features.  The deposition of high iron containing NiFe alloys with
the constant current process used commonly for permalloy deposition
causes enough stress upon the bordering resist pattern that cracking
and underplating of the resist occurs.  Pulse plating of the NiFe
alloy prevents this stress from building to the point at which resist
failure occurs.  This method works by depositing the material in a
thin layer and then interrupting current to relieve stress and to
dissolve hydrogen from the film and interface into the bulk plating
solution.

      High iron NiFe alloys have been pulse plated into resist

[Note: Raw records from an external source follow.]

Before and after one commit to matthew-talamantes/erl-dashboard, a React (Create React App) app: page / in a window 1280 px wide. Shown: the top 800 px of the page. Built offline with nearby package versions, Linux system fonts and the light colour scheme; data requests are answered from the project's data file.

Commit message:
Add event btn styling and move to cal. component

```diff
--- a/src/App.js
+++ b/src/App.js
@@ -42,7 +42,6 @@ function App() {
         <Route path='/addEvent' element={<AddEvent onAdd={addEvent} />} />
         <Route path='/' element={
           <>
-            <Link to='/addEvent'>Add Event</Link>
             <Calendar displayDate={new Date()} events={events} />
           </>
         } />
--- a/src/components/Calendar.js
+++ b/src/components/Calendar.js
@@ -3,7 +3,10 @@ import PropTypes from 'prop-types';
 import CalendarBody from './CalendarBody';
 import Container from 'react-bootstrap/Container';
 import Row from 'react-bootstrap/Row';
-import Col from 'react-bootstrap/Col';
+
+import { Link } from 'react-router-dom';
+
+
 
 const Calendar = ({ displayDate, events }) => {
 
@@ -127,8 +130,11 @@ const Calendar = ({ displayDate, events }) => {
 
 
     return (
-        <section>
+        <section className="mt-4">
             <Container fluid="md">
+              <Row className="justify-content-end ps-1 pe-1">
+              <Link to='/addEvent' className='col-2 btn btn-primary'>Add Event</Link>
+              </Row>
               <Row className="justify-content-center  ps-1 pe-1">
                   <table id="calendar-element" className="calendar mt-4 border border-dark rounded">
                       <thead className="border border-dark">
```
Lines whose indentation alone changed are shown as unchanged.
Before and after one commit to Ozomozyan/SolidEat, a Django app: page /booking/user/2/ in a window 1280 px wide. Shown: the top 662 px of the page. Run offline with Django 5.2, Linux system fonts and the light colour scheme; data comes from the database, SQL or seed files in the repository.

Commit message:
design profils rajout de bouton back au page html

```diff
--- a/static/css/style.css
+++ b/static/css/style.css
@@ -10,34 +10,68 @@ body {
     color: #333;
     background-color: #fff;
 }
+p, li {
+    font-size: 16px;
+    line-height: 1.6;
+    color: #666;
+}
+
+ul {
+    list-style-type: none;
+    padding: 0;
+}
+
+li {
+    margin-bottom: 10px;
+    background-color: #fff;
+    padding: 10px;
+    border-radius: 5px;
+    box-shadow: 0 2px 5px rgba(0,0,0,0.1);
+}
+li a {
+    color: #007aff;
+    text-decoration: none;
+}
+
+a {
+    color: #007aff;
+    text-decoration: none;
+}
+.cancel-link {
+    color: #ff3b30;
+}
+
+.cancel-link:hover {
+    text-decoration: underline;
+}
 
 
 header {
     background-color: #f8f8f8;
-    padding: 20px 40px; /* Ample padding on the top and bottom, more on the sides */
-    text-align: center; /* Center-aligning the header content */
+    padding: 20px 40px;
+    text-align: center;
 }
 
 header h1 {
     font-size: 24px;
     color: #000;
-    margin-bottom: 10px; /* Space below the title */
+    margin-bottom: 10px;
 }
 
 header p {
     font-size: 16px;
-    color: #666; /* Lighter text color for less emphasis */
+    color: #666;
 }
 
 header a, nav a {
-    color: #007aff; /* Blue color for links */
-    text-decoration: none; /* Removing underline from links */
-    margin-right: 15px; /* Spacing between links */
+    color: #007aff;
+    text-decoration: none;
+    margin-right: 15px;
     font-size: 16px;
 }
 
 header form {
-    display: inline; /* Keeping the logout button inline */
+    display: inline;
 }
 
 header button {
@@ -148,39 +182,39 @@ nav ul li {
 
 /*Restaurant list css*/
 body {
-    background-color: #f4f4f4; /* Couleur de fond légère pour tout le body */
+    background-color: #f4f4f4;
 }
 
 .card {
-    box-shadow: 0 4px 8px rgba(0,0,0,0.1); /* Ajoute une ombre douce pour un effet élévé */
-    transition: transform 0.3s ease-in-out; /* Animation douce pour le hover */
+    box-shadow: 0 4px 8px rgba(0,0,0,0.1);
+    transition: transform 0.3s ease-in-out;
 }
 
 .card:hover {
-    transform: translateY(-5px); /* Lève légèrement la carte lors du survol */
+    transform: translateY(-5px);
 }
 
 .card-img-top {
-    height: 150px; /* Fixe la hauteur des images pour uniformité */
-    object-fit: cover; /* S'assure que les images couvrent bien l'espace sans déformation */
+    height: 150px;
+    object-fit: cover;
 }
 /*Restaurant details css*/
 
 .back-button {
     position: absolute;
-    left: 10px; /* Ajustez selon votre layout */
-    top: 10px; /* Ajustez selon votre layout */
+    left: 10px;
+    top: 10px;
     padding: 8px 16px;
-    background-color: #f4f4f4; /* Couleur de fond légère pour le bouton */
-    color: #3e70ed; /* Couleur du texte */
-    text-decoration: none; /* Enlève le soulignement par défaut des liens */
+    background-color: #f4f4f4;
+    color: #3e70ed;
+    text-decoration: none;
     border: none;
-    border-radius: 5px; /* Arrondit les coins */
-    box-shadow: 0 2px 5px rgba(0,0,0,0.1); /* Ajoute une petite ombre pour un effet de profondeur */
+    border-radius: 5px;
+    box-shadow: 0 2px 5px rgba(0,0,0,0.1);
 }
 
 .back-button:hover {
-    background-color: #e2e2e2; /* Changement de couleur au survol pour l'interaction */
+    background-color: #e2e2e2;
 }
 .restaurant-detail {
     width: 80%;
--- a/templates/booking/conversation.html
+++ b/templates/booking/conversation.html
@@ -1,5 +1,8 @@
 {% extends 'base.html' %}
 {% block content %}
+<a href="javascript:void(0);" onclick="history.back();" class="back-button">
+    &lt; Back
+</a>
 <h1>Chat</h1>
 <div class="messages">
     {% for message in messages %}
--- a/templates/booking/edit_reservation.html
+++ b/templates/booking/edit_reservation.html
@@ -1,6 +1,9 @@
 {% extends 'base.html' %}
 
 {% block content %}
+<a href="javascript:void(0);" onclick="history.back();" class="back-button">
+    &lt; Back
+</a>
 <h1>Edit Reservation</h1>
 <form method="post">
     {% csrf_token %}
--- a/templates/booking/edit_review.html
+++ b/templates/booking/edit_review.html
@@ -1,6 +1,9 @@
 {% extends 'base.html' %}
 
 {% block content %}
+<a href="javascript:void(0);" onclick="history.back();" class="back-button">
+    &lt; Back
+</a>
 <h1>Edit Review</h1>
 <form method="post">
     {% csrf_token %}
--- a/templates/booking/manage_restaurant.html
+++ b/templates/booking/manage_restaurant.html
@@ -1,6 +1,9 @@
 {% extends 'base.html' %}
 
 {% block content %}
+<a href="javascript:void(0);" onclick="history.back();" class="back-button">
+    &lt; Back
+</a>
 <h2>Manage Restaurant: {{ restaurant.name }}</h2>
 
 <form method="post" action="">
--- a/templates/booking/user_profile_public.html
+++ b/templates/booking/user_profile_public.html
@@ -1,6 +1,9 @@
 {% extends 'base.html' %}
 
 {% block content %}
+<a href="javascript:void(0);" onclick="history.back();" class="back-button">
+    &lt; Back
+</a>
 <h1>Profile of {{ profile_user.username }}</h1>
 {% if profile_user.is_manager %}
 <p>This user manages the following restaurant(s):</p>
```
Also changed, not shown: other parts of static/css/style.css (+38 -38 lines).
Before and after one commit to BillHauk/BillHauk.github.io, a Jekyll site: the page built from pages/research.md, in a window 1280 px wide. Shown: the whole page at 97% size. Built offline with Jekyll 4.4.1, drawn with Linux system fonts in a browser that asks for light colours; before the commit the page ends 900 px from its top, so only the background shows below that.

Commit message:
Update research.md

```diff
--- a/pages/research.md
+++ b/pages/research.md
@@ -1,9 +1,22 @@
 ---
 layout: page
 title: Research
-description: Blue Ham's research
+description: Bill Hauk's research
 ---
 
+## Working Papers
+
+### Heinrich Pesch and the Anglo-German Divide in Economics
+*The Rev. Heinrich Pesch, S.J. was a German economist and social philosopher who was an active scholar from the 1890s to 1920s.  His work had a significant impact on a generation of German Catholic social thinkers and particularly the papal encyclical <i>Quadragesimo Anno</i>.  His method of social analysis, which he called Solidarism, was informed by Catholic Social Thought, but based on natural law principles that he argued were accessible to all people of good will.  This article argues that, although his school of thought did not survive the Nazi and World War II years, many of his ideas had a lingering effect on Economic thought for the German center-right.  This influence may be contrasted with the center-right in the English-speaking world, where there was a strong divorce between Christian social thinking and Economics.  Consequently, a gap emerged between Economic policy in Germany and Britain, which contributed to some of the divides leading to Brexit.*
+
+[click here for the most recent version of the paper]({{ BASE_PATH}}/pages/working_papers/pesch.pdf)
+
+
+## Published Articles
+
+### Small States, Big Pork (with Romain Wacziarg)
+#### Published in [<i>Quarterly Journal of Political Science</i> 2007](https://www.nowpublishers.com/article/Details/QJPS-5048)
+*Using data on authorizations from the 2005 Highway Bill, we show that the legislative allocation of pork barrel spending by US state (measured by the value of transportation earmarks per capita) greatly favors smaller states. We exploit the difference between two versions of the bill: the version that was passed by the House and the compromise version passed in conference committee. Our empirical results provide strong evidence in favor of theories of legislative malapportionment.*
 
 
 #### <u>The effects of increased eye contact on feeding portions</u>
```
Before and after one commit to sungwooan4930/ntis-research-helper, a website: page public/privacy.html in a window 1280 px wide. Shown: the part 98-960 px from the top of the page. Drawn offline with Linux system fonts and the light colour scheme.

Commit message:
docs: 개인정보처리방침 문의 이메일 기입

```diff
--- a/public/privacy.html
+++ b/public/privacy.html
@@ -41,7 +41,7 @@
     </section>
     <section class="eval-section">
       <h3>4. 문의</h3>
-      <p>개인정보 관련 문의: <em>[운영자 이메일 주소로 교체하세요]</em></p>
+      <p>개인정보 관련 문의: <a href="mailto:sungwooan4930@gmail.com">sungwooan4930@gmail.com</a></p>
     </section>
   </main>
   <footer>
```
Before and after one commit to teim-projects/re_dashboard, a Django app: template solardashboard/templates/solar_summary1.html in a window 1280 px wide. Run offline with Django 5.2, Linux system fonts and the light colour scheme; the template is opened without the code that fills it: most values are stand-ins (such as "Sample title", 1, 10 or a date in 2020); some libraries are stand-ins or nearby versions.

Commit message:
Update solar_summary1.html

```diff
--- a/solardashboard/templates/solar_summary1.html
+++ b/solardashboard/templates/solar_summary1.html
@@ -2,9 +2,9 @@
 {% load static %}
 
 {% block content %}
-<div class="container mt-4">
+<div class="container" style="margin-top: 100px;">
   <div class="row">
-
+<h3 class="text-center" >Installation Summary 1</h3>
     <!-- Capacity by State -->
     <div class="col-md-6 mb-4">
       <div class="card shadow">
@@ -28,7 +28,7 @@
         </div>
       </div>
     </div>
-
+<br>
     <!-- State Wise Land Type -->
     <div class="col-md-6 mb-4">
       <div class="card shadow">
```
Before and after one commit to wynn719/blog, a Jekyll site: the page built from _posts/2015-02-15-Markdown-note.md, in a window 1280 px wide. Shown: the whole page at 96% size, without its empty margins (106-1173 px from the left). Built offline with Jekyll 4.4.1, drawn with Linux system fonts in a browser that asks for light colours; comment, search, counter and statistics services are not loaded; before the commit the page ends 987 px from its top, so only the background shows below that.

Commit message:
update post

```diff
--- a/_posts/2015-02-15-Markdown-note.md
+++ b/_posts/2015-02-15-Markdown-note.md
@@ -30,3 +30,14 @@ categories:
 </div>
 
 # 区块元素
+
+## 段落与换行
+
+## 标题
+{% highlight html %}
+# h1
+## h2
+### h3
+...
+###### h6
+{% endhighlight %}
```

frame defined features for the production of thin-film magnetic
transducers.  The device wafers were coated with 2.5 to 7 microns of
positive and negative tone resists to define the features.
Typically, 3 microns of material was plated although as much as 5
microns was used.  Pulse frequencies from 0.005 to 50 Hz, duty cycles
of 50 to 67%,  and peak current densities from 5.5 to 11 mA/cm(2)
were used.  The current wave form was a square wave where current was
stepped to the peak current for the duration of the on pulse and then
to zero for the  duration of the off pulse.

      Alternatives to the off period which allow for a period of
re...